Task brief: Give back every line of the data exactly. Pictures are not part of the copy.

Information given:
Segment Open
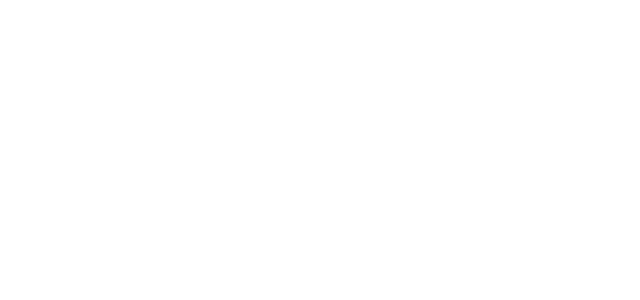
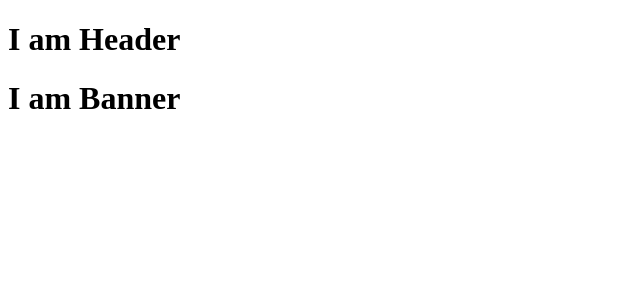
Before and after one commit to zourdycodes/ApeBnb, a Next.js app: page / in a window 1280 px wide. Shown: the top 300 px of the page, without its empty margins (0-640 px from the left). Built offline with nearby package versions, Linux system fonts and the light colour scheme.

Commit message:
creating and setup components folder

```diff
--- /dev/null
+++ b/components/Banner/index.js
@@ -0,0 +1,7 @@
+export const Banner = () => {
+  return (
+    <>
+      <h1> I am Banner</h1>
+    </>
+  );
+};
--- /dev/null
+++ b/components/Header/index.js
@@ -0,0 +1,7 @@
+export const Header = () => {
+  return (
+    <>
+      <h1> I am Header</h1>
+    </>
+  );
+};
--- /dev/null
+++ b/components/index.js
@@ -0,0 +1,2 @@
+export { Header } from "./Header";
+export { Banner } from "./Banner";
--- a/pages/index.js
+++ b/pages/index.js
@@ -1,4 +1,6 @@
 import Head from "next/head";
+
+import { Header, Banner } from "../components";
 
 export default function Home() {
   return (
@@ -9,7 +11,9 @@
       </Head>
 
       {/* HEADER */}
+      <Header />
       {/* BANNER */}
+      <Banner />
     </div>
   );
 }
```
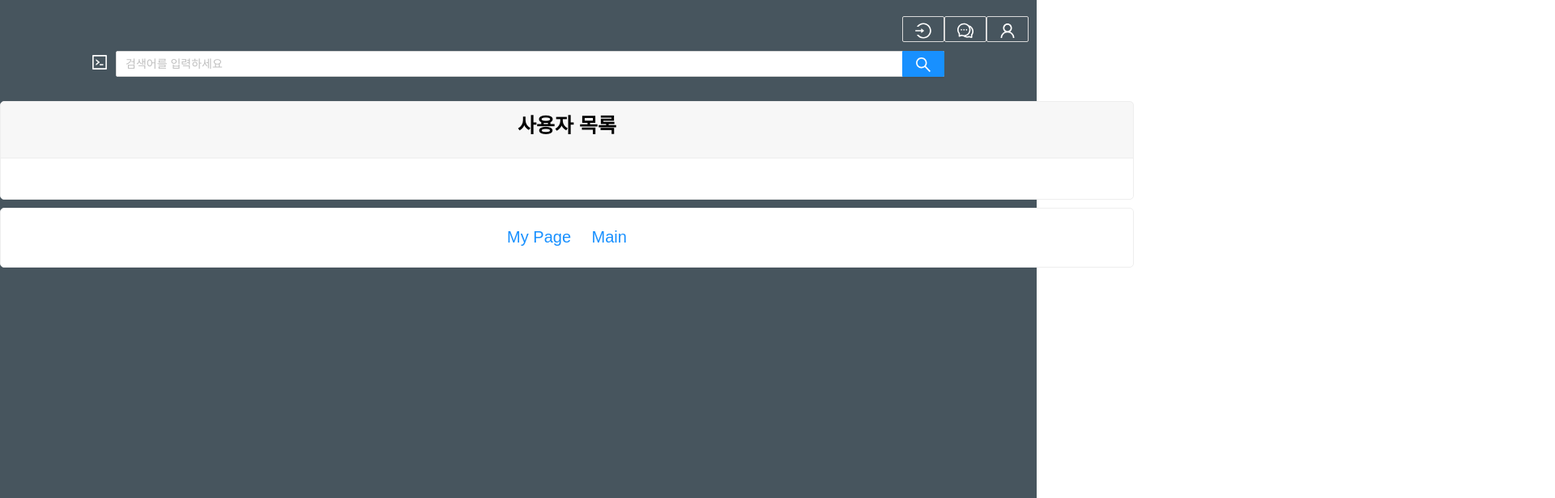
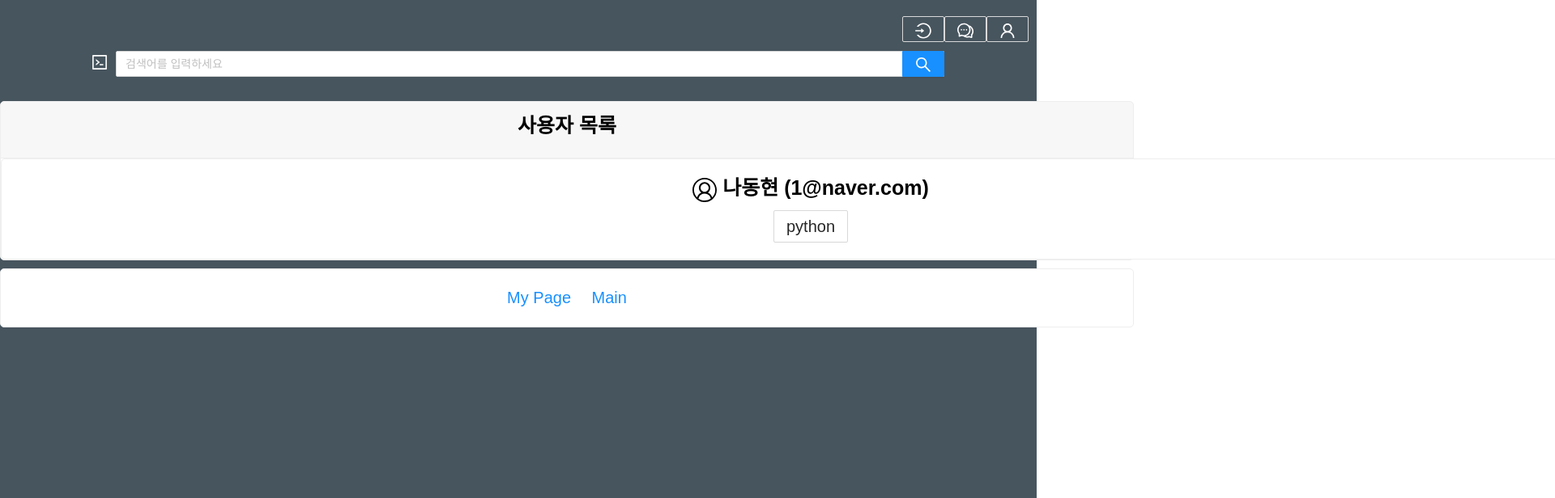
Before and after one commit to xialGuri/Folio, a React (Create React App) app in the folder folio-front/: page /folio/search in a window 1280 px wide. Shown: the top 616 px of the page at 81% size, 1920 px wide, since content can reach past the window. Built offline with nearby package versions, Linux system fonts and the light colour scheme.

Commit message:
For Merge

```diff
--- a/folio-front/src/views/MainPage/MainPage.js
+++ b/folio-front/src/views/MainPage/MainPage.js
@@ -48,7 +48,6 @@ const MainPage = ({ history }) => {
                         alert('추천인 불러오기 실패');
                     }
                 });
-
         }
     }, []);
 
--- a/folio-front/src/views/SearchPage/SearchPage.js
+++ b/folio-front/src/views/SearchPage/SearchPage.js
@@ -5,12 +5,19 @@ import { useSelector } from "react-redux";
 import { BACK_ADDRESS } from "../../utils/BackAddress";
 import Header from "../../utils/Header";
 import Footer from "../../utils/Footer";
-import { Card, Button } from 'react-bootstrap';
+import { Card } from 'react-bootstrap';
 import Nav from 'react-bootstrap/Nav'
 import { VscAccount } from 'react-icons/vsc';
-import { Table } from "antd";
+import { Table, Button } from "antd";
 
 const SearchPage = ({ history }) => {
+
+    // const renderStacks = stacks.map((stack, idx) => {
+    //     return (
+    //         <Button key={idx} style={{ height: '40px' }}>{stack}<a id={stack} onClick={removeStack}>X</a></Button>
+    //     );
+    // });
+
     return (
         <>
         <center className="background">
@@ -21,12 +28,18 @@ const SearchPage = ({ history }) => {
                     사용자 목록
                 </p>
             </Card.Header>
-            <Card.Body>
-                <Card.Title style={{fontWeight:'bold'}}></Card.Title>
-                <Card.Text>
-                </Card.Text>
-            </Card.Body>
+            <Card bg="Secondary" style={{ width: '100rem' }}>
+                <Card.Body>
+                    <Card.Title style={{fontWeight:'bold'}}>
+                    <p style={{ marginBottom:'10px' ,fontSize: '25px', fontWeight: 'bold'}}>
+                        <VscAccount size='30'/> 나동현 (1@naver.com)
+                    </p> </Card.Title>
+                    <Card.Text>
+                        <Button style={{ height: '40px' }}>python</Button>
+                    </Card.Text>
+                </Card.Body>
             </Card>
+        </Card>
             <Card style={{ width: '70rem', marginTop: '10px'}}>
                 <Card.Body>
                     <Card.Link onClick={() => history.push('/folio/me')}> My Page </Card.Link>
--- a/folio-front/src/views/UserPage/UserPage.js
+++ b/folio-front/src/views/UserPage/UserPage.js
@@ -92,7 +92,7 @@ const UserPage = ({ history, match }) => {
             <Card.Header>
                 <Nav variant="tabs" defaultActiveKey="#first">
                 <Nav.Item>
-                    <Nav.Link href="#first" onClick={() => history.push('/folio/user')}>포트폴리오</Nav.Link>
+                    <Nav.Link href="#first" onClick={() => history.push('/folio/user/'+ userEmail)}>포트폴리오</Nav.Link>
                 </Nav.Item>
                 <Nav.Item>
                     <Nav.Link href="#second" onClick={() => history.push('/folio/user/writing/' + userEmail)}>게시글</Nav.Link>
```
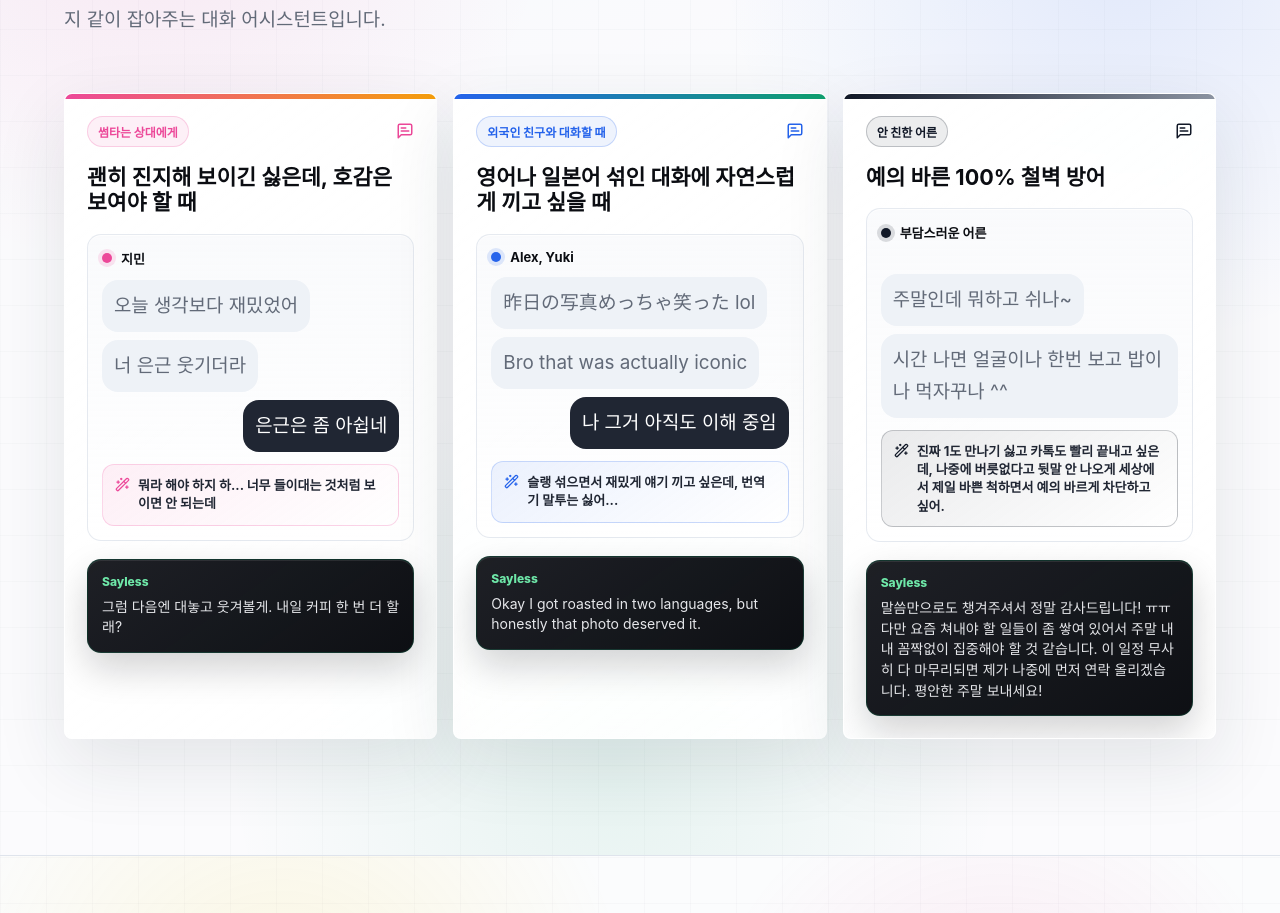
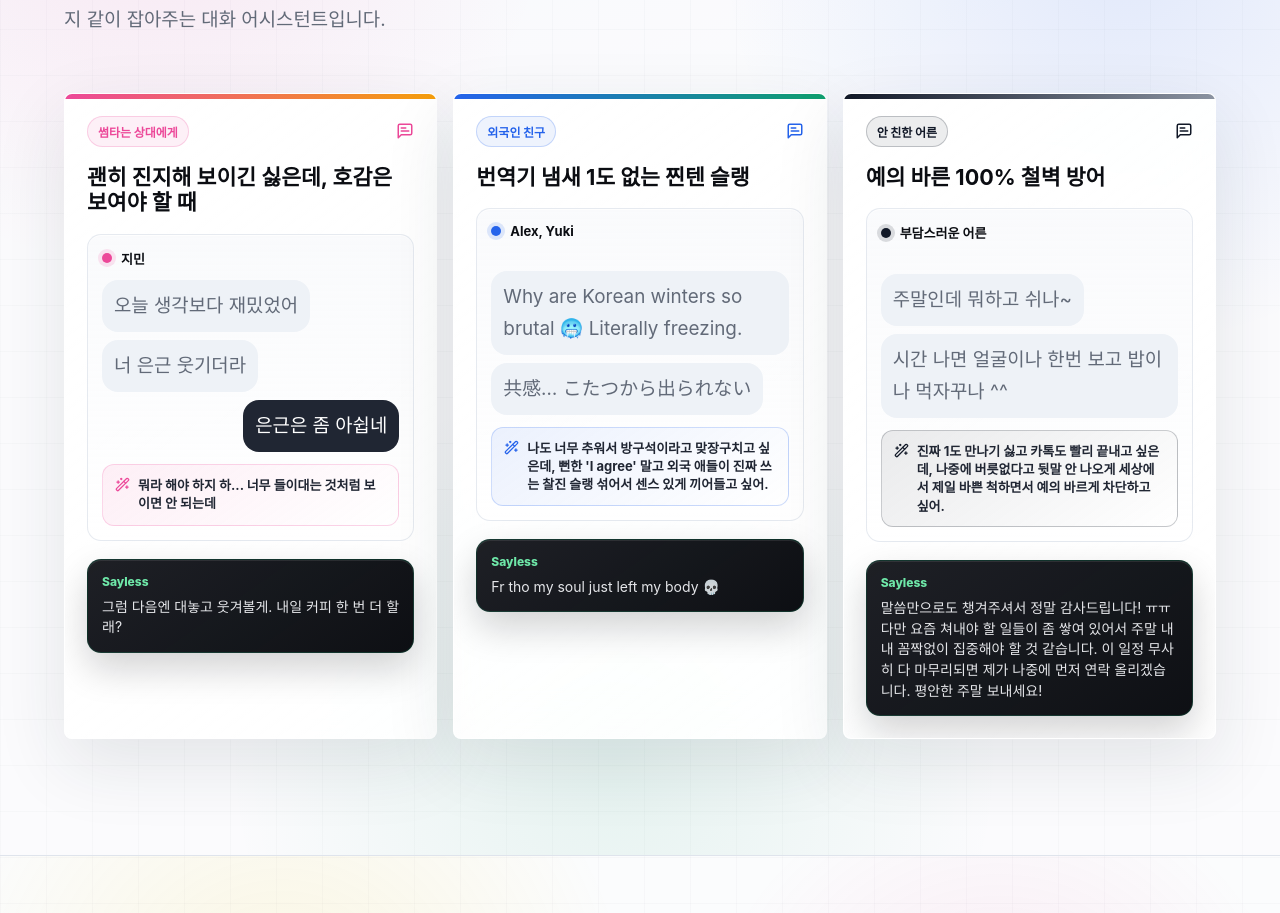
Before and after one commit to ispaik06/Sayless, a React (Vite) app in the folder site/: page / in a window 1280 px wide. Shown: the part 2087-3000 px from the top of the page. Built offline with nearby package versions, Linux system fonts and the light colour scheme.

Commit message:
Update foreign friend slang use case

```diff
--- a/site/src/main.jsx
+++ b/site/src/main.jsx
@@ -89,15 +89,14 @@ const COPY = {
         {
           id: "foreign",
           label: "Foreign friends",
-          title: "When the room moves in another language",
-          thought: "I want to join in with slang and not sound like a textbook...",
-          chatName: "Yuki and Chen",
+          title: "Native-feeling slang without the translator smell",
+          thought: "I want to say I am also freezing at home, but not with a boring 'I agree'. I want something that actually sounds like Discord or IG DM slang.",
+          chatName: "Alex, Yuki",
           messages: [
-            { side: "other", text: "昨日の写真めっちゃ笑った lol" },
-            { side: "other", text: "你们昨天真的太搞笑了" },
-            { side: "me", text: "I understood like 70% of it" }
+            { side: "other", text: "Why are Korean winters so brutal 🥶 Literally freezing." },
+            { side: "other", text: "共感… こたつから出られない" }
           ],
-          suggestion: "Wait, I caught enough to know I was being roasted in two languages. Fair though, that photo was criminal."
+          suggestion: "Fr tho my soul just left my body 💀"
         },
         {
           id: "lazy",
@@ -315,16 +314,15 @@ const COPY = {
         },
         {
           id: "foreign",
-          label: "외국인 친구와 대화할 때",
-          title: "영어나 일본어 섞인 대화에 자연스럽게 끼고 싶을 때",
-          thought: "슬랭 섞으면서 재밌게 얘기 끼고 싶은데, 번역기 말투는 싫어...",
+          label: "외국인 친구",
+          title: "번역기 냄새 1도 없는 찐텐 슬랭",
+          thought: "나도 너무 추워서 방구석이라고 맞장구치고 싶은데, 뻔한 'I agree' 말고 외국 애들이 진짜 쓰는 찰진 슬랭 섞어서 센스 있게 끼어들고 싶어.",
           chatName: "Alex, Yuki",
           messages: [
-            { side: "other", text: "昨日の写真めっちゃ笑った lol" },
-            { side: "other", text: "Bro that was actually iconic" },
-            { side: "me", text: "나 그거 아직도 이해 중임" }
+            { side: "other", text: "Why are Korean winters so brutal 🥶 Literally freezing." },
+            { side: "other", text: "共感… こたつから出られない" }
           ],
-          suggestion: "Okay I got roasted in two languages, but honestly that photo deserved it."
+          suggestion: "Fr tho my soul just left my body 💀"
         },
         {
           id: "lazy",
```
Segment Closed
Solution for this task:
Before and after one commit to zourdycodes/ApeBnb, a Next.js app: page / in a window 1280 px wide. Shown: the top 300 px of the page, without its empty margins (0-640 px from the left). Built offline with nearby package versions, Linux system fonts and the light colour scheme.

Commit message:
creating and setup components folder

```diff
--- /dev/null
+++ b/components/Banner/index.js
@@ -0,0 +1,7 @@
+export const Banner = () => {
+  return (
+    <>
+      <h1> I am Banner</h1>
+    </>
+  );
+};
--- /dev/null
+++ b/components/Header/index.js
@@ -0,0 +1,7 @@
+export const Header = () => {
+  return (
+    <>
+      <h1> I am Header</h1>
+    </>
+  );
+};
--- /dev/null
+++ b/components/index.js
@@ -0,0 +1,2 @@
+export { Header } from "./Header";
+export { Banner } from "./Banner";
--- a/pages/index.js
+++ b/pages/index.js
@@ -1,4 +1,6 @@
 import Head from "next/head";
+
+import { Header, Banner } from "../components";
 
 export default function Home() {
   return (
@@ -9,7 +11,9 @@
       </Head>
 
       {/* HEADER */}
+      <Header />
       {/* BANNER */}
+      <Banner />
     </div>
   );
 }
```
Before and after one commit to xialGuri/Folio, a React (Create React App) app in the folder folio-front/: page /folio/search in a window 1280 px wide. Shown: the top 616 px of the page at 81% size, 1920 px wide, since content can reach past the window. Built offline with nearby package versions, Linux system fonts and the light colour scheme.

Commit message:
For Merge

```diff
--- a/folio-front/src/views/MainPage/MainPage.js
+++ b/folio-front/src/views/MainPage/MainPage.js
@@ -48,7 +48,6 @@ const MainPage = ({ history }) => {
                         alert('추천인 불러오기 실패');
                     }
                 });
-
         }
     }, []);
 
--- a/folio-front/src/views/SearchPage/SearchPage.js
+++ b/folio-front/src/views/SearchPage/SearchPage.js
@@ -5,12 +5,19 @@ import { useSelector } from "react-redux";
 import { BACK_ADDRESS } from "../../utils/BackAddress";
 import Header from "../../utils/Header";
 import Footer from "../../utils/Footer";
-import { Card, Button } from 'react-bootstrap';
+import { Card } from 'react-bootstrap';
 import Nav from 'react-bootstrap/Nav'
 import { VscAccount } from 'react-icons/vsc';
-import { Table } from "antd";
+import { Table, Button } from "antd";
 
 const SearchPage = ({ history }) => {
+
+    // const renderStacks = stacks.map((stack, idx) => {
+    //     return (
+    //         <Button key={idx} style={{ height: '40px' }}>{stack}<a id={stack} onClick={removeStack}>X</a></Button>
+    //     );
+    // });
+
     return (
         <>
         <center className="background">
@@ -21,12 +28,18 @@ const SearchPage = ({ history }) => {
                     사용자 목록
                 </p>
             </Card.Header>
-            <Card.Body>
-                <Card.Title style={{fontWeight:'bold'}}></Card.Title>
-                <Card.Text>
-                </Card.Text>
-            </Card.Body>
+            <Card bg="Secondary" style={{ width: '100rem' }}>
+                <Card.Body>
+                    <Card.Title style={{fontWeight:'bold'}}>
+                    <p style={{ marginBottom:'10px' ,fontSize: '25px', fontWeight: 'bold'}}>
+                        <VscAccount size='30'/> 나동현 (1@naver.com)
+                    </p> </Card.Title>
+                    <Card.Text>
+                        <Button style={{ height: '40px' }}>python</Button>
+                    </Card.Text>
+                </Card.Body>
             </Card>
+        </Card>
             <Card style={{ width: '70rem', marginTop: '10px'}}>
                 <Card.Body>
                     <Card.Link onClick={() => history.push('/folio/me')}> My Page </Card.Link>
--- a/folio-front/src/views/UserPage/UserPage.js
+++ b/folio-front/src/views/UserPage/UserPage.js
@@ -92,7 +92,7 @@ const UserPage = ({ history, match }) => {
             <Card.Header>
                 <Nav variant="tabs" defaultActiveKey="#first">
                 <Nav.Item>
-                    <Nav.Link href="#first" onClick={() => history.push('/folio/user')}>포트폴리오</Nav.Link>
+                    <Nav.Link href="#first" onClick={() => history.push('/folio/user/'+ userEmail)}>포트폴리오</Nav.Link>
                 </Nav.Item>
                 <Nav.Item>
                     <Nav.Link href="#second" onClick={() => history.push('/folio/user/writing/' + userEmail)}>게시글</Nav.Link>
```
Before and after one commit to ispaik06/Sayless, a React (Vite) app in the folder site/: page / in a window 1280 px wide. Shown: the part 2087-3000 px from the top of the page. Built offline with nearby package versions, Linux system fonts and the light colour scheme.

Commit message:
Update foreign friend slang use case

```diff
--- a/site/src/main.jsx
+++ b/site/src/main.jsx
@@ -89,15 +89,14 @@ const COPY = {
         {
           id: "foreign",
           label: "Foreign friends",
-          title: "When the room moves in another language",
-          thought: "I want to join in with slang and not sound like a textbook...",
-          chatName: "Yuki and Chen",
+          title: "Native-feeling slang without the translator smell",
+          thought: "I want to say I am also freezing at home, but not with a boring 'I agree'. I want something that actually sounds like Discord or IG DM slang.",
+          chatName: "Alex, Yuki",
           messages: [
-            { side: "other", text: "昨日の写真めっちゃ笑った lol" },
-            { side: "other", text: "你们昨天真的太搞笑了" },
-            { side: "me", text: "I understood like 70% of it" }
+            { side: "other", text: "Why are Korean winters so brutal 🥶 Literally freezing." },
+            { side: "other", text: "共感… こたつから出られない" }
           ],
-          suggestion: "Wait, I caught enough to know I was being roasted in two languages. Fair though, that photo was criminal."
+          suggestion: "Fr tho my soul just left my body 💀"
         },
         {
           id: "lazy",
@@ -315,16 +314,15 @@ const COPY = {
         },
         {
           id: "foreign",
-          label: "외국인 친구와 대화할 때",
-          title: "영어나 일본어 섞인 대화에 자연스럽게 끼고 싶을 때",
-          thought: "슬랭 섞으면서 재밌게 얘기 끼고 싶은데, 번역기 말투는 싫어...",
+          label: "외국인 친구",
+          title: "번역기 냄새 1도 없는 찐텐 슬랭",
+          thought: "나도 너무 추워서 방구석이라고 맞장구치고 싶은데, 뻔한 'I agree' 말고 외국 애들이 진짜 쓰는 찰진 슬랭 섞어서 센스 있게 끼어들고 싶어.",
           chatName: "Alex, Yuki",
           messages: [
-            { side: "other", text: "昨日の写真めっちゃ笑った lol" },
-            { side: "other", text: "Bro that was actually iconic" },
-            { side: "me", text: "나 그거 아직도 이해 중임" }
+            { side: "other", text: "Why are Korean winters so brutal 🥶 Literally freezing." },
+            { side: "other", text: "共感… こたつから出られない" }
           ],
-          suggestion: "Okay I got roasted in two languages, but honestly that photo deserved it."
+          suggestion: "Fr tho my soul just left my body 💀"
         },
         {
           id: "lazy",
```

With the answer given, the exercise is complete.